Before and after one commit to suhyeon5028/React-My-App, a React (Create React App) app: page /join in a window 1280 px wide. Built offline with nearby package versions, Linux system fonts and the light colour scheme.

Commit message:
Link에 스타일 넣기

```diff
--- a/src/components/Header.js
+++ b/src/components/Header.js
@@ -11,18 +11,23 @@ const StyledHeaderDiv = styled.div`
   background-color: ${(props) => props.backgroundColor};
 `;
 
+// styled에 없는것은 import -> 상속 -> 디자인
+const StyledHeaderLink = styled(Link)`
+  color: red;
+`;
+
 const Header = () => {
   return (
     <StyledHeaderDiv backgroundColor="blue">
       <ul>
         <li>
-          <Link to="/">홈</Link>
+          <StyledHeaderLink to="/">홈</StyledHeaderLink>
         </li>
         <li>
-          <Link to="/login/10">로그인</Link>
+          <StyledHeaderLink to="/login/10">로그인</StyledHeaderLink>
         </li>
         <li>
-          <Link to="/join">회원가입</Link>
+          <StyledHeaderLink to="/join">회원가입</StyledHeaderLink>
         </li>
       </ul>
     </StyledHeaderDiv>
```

□ □ □ □ □

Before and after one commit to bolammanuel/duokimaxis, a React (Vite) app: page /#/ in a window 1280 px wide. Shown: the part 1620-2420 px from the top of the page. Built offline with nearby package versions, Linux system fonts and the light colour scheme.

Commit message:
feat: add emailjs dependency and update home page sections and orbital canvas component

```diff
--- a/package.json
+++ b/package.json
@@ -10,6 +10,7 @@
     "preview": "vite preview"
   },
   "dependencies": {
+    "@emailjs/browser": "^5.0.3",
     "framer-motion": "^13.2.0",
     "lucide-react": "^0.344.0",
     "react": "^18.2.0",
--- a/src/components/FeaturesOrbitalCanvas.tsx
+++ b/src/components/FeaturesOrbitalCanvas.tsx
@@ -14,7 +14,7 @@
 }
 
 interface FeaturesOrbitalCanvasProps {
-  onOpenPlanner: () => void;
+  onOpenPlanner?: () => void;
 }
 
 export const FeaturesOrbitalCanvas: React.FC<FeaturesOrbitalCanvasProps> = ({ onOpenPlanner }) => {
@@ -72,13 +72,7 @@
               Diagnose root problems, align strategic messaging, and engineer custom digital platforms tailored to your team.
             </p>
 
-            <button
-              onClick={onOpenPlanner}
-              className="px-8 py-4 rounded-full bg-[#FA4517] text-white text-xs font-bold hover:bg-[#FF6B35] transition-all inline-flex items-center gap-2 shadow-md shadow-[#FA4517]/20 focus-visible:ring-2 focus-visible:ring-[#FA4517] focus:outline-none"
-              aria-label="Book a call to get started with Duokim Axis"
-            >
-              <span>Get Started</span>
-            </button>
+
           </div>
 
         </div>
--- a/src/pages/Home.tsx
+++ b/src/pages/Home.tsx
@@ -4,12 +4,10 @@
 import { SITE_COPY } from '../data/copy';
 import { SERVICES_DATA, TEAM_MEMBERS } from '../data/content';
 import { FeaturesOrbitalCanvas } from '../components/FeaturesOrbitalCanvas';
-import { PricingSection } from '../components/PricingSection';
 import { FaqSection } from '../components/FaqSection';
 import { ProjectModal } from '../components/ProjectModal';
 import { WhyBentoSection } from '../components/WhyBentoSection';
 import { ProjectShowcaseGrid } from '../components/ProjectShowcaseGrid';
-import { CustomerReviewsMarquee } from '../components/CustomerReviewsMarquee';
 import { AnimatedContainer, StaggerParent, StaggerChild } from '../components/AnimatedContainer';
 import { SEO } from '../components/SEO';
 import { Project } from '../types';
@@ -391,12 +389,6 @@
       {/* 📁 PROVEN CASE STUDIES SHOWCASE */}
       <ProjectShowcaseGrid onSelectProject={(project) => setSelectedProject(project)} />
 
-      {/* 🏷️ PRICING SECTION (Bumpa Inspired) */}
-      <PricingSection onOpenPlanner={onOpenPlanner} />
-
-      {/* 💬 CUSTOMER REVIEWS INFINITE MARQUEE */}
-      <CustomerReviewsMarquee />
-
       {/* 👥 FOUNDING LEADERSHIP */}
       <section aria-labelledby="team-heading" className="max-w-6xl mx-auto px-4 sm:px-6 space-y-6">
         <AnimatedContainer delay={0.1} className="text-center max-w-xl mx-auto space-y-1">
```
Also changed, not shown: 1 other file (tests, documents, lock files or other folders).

□ □ □ □ □

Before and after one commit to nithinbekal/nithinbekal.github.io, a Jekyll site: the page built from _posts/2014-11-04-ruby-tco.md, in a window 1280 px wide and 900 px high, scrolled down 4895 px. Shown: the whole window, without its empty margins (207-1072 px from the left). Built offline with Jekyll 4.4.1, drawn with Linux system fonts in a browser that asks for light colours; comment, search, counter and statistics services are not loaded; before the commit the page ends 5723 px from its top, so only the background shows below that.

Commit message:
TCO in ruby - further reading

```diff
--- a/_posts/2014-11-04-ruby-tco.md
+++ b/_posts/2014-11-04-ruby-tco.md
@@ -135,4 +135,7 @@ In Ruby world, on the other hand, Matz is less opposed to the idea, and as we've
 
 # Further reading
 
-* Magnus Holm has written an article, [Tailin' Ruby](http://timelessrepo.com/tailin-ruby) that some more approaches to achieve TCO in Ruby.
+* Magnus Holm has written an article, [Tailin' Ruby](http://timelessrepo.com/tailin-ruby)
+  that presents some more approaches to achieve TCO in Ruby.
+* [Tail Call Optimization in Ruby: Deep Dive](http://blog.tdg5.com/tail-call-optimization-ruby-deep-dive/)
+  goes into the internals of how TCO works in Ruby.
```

□ □ □ □ □

Find every line in the records that uses the string "onOpenPlanner", then copy it.

## SOLUTION TO THIS PROBLEM
-  onOpenPlanner: () => void;
+  onOpenPlanner?: () => void;
 export const FeaturesOrbitalCanvas: React.FC<FeaturesOrbitalCanvasProps> = ({ onOpenPlanner }) => {
-              onClick={onOpenPlanner}
-      <PricingSection onOpenPlanner={onOpenPlanner} />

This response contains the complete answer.